_WHAT YOU ARE ASKED TO DO_.
Look through the lines below for the word "checked", and copy every line that has it.

_ _ _ _

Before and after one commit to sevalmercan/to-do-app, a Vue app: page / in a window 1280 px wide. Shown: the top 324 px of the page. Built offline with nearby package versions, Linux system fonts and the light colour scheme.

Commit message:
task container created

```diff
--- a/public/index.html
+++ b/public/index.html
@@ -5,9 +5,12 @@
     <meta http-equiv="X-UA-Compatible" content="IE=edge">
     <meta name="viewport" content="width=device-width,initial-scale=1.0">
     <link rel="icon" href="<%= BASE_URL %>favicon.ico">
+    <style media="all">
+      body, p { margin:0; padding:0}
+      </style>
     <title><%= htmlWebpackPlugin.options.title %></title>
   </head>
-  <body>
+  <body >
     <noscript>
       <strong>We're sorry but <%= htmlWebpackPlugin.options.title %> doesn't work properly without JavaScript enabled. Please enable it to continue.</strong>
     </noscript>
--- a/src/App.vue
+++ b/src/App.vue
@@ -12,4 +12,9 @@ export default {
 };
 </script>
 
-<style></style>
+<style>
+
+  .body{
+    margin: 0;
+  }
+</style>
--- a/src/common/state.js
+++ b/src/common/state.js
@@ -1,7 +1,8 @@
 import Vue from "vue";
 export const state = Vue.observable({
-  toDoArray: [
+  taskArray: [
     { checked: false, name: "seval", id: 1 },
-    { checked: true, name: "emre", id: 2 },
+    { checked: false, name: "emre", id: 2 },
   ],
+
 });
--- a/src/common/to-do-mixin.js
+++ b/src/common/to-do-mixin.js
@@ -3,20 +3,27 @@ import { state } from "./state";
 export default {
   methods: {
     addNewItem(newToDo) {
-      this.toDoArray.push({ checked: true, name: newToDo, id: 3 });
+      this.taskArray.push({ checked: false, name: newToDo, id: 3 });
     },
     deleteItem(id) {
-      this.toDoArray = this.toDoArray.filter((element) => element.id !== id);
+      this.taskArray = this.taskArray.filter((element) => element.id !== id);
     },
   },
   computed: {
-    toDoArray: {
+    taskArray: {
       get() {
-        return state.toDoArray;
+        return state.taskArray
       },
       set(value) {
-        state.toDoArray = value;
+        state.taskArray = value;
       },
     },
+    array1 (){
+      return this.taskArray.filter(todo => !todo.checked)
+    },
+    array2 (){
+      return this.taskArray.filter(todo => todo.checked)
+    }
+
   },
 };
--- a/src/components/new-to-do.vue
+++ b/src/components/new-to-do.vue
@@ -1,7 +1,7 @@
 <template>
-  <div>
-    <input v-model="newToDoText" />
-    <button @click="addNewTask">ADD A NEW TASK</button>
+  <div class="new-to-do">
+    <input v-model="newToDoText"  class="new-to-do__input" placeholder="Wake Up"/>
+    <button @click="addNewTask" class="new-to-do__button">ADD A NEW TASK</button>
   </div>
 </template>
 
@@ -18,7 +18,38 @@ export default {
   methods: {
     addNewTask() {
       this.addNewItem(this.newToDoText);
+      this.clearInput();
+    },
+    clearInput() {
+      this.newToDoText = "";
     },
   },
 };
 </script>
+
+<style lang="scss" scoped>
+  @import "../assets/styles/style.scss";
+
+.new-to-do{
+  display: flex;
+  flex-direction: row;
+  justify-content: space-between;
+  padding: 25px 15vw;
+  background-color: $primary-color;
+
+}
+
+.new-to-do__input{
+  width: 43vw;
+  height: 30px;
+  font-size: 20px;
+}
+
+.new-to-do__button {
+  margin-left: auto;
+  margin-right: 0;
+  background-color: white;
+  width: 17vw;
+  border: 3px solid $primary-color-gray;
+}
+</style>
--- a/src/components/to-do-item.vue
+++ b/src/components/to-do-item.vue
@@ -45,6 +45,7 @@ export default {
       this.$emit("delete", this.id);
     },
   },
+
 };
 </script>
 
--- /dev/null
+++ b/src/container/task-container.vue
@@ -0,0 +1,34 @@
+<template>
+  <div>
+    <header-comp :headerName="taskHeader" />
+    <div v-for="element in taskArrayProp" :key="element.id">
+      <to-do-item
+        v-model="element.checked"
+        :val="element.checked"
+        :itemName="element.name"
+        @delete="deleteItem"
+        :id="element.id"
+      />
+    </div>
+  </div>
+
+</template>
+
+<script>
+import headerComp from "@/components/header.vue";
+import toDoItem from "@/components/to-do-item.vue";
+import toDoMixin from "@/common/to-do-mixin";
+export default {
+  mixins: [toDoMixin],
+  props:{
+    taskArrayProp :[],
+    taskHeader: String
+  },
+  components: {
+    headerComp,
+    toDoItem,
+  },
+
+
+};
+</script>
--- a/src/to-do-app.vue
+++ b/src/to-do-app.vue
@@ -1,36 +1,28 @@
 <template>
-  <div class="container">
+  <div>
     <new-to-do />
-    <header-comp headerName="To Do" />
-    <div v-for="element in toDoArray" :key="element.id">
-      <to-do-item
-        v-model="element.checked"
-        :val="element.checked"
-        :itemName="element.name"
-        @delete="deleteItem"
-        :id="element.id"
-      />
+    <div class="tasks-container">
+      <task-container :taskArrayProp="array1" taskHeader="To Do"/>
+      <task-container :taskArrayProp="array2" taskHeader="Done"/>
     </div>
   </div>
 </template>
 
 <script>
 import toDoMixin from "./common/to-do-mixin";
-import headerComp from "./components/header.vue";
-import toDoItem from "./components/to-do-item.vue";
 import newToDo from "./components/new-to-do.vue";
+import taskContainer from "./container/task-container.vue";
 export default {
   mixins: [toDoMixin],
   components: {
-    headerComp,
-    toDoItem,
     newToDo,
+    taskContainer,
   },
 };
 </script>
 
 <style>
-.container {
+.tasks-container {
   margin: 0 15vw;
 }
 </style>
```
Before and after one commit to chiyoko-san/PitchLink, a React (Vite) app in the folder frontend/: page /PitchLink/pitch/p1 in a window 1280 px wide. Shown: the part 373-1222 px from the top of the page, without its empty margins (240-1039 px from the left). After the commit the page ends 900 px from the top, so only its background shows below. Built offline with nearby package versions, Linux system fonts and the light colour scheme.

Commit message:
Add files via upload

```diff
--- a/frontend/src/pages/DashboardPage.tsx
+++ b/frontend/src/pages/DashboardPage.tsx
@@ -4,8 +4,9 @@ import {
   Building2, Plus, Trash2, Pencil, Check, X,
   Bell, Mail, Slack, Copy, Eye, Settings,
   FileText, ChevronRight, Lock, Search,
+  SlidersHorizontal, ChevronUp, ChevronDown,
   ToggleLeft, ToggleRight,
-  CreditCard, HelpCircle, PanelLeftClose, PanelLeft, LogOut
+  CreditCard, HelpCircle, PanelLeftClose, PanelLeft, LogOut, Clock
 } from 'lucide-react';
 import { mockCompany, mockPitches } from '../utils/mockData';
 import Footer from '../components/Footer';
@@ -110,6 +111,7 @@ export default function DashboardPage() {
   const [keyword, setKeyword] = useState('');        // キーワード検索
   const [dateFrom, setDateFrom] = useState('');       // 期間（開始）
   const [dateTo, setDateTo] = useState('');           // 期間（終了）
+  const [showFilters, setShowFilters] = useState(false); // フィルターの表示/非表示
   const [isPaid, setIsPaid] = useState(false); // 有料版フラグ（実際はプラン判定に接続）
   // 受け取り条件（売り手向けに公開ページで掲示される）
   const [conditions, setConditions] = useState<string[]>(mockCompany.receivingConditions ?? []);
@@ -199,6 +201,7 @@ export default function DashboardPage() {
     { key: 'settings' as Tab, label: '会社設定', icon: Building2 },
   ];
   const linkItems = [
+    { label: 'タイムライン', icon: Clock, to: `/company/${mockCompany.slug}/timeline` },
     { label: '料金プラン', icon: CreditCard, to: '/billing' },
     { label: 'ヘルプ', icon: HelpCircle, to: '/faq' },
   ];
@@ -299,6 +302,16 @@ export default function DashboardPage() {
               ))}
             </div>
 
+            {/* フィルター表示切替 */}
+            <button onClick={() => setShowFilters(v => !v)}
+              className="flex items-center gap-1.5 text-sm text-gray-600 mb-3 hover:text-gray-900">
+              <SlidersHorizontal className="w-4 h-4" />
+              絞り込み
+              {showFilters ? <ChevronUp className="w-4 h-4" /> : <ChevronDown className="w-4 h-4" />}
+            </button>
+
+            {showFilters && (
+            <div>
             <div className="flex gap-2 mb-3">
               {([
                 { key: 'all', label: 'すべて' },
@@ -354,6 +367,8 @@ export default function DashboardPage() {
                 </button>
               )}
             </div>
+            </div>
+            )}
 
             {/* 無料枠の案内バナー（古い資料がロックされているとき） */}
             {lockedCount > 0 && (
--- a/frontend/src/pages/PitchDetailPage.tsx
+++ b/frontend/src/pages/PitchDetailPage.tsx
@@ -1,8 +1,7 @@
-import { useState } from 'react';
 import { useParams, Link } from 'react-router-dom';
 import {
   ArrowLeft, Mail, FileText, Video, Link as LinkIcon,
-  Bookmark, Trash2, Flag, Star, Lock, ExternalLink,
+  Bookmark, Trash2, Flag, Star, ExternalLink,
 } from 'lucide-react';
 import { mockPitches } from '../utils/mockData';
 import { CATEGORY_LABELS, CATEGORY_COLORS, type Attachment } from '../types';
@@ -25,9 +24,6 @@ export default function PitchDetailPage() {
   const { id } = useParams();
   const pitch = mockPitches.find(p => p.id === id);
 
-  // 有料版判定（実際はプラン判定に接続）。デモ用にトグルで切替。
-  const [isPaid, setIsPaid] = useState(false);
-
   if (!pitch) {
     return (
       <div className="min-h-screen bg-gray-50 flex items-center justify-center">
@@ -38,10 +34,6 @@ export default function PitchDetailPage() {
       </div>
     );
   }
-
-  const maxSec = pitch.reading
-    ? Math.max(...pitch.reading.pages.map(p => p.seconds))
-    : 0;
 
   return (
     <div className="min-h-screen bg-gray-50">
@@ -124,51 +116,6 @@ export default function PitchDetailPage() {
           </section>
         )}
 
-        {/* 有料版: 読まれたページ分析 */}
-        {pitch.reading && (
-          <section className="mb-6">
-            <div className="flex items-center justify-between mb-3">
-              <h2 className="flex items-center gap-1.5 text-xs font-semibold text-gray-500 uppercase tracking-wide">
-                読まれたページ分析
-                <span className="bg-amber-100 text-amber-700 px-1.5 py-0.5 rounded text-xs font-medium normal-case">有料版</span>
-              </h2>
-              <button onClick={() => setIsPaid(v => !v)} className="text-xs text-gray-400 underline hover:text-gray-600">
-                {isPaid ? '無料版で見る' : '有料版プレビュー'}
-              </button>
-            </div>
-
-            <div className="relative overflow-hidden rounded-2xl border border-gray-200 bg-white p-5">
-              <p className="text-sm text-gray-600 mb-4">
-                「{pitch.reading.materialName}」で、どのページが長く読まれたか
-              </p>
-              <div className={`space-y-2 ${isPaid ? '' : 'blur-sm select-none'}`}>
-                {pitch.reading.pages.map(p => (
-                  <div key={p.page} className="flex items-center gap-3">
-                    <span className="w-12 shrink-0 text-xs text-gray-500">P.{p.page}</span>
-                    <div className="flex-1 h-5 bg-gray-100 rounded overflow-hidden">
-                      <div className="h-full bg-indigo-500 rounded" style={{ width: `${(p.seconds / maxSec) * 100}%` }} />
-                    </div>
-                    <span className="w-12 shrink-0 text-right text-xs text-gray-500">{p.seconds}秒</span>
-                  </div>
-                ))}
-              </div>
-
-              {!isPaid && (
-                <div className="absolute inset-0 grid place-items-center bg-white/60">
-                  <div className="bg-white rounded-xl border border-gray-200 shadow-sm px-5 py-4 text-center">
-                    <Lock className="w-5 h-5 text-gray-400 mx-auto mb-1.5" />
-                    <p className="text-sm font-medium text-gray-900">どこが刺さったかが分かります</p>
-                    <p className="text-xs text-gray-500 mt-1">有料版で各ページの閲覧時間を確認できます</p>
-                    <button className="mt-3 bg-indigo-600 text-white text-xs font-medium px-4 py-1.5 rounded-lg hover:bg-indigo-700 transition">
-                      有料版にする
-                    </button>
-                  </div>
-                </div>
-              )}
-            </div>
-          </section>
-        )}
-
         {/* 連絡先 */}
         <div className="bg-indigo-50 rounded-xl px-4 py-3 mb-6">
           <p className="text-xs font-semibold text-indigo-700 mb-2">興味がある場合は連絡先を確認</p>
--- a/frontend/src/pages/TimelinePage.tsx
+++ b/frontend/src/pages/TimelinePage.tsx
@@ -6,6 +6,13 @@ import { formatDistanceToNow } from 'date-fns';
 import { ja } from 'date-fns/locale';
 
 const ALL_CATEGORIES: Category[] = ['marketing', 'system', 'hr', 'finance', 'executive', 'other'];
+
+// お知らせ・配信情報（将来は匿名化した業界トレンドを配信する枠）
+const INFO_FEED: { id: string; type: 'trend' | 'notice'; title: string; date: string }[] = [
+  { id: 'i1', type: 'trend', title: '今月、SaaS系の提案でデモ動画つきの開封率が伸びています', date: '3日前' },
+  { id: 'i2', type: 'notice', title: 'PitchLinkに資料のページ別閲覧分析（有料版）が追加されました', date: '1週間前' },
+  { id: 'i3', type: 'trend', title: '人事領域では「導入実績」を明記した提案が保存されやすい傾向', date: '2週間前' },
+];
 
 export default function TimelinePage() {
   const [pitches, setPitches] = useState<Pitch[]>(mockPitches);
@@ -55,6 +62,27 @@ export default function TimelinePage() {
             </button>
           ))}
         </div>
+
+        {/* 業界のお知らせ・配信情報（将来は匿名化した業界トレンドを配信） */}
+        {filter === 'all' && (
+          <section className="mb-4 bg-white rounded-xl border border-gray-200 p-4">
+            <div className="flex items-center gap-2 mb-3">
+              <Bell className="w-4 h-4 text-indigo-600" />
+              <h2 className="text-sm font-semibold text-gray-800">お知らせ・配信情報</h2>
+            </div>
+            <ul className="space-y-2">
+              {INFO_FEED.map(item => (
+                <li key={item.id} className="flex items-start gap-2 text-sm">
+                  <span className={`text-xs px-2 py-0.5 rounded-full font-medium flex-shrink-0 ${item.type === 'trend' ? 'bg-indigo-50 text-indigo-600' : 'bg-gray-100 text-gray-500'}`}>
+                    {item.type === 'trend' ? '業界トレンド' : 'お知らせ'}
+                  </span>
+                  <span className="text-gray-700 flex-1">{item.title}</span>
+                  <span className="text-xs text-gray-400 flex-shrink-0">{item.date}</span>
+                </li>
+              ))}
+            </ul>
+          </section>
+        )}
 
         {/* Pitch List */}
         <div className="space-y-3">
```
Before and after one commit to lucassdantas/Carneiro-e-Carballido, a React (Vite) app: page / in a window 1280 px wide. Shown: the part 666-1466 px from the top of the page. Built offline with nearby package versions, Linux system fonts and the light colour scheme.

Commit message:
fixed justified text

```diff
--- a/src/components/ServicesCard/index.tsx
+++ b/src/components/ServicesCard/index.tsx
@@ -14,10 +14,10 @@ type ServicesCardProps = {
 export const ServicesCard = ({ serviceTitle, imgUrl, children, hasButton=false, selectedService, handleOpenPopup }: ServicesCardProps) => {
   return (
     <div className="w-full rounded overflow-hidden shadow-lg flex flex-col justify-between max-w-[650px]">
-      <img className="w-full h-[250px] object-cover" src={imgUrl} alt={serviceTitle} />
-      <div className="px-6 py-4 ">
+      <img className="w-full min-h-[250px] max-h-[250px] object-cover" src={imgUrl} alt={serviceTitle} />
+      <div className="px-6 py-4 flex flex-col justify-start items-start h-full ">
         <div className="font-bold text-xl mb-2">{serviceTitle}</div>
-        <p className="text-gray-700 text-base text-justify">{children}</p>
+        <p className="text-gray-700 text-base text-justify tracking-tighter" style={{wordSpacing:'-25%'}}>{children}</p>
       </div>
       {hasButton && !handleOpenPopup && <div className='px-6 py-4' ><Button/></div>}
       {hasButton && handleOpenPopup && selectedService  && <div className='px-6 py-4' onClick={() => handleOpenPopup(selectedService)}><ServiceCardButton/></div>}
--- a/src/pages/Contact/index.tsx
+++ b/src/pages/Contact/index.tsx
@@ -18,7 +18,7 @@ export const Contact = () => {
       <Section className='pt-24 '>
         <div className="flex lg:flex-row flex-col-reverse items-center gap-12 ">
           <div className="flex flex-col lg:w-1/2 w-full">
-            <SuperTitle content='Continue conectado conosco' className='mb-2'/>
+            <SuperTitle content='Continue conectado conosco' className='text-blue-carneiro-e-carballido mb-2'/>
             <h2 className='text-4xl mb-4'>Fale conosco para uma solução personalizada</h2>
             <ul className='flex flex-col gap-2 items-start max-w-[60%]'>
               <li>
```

_ _ _ _

_WRITTEN SOLUTION_.
     { checked: false, name: "seval", id: 1 },
-    { checked: true, name: "emre", id: 2 },
+    { checked: false, name: "emre", id: 2 },
-      this.toDoArray.push({ checked: true, name: newToDo, id: 3 });
+      this.taskArray.push({ checked: false, name: newToDo, id: 3 });
+      return this.taskArray.filter(todo => !todo.checked)
+      return this.taskArray.filter(todo => todo.checked)
+        v-model="element.checked"
+        :val="element.checked"
-        v-model="element.checked"
-        :val="element.checked"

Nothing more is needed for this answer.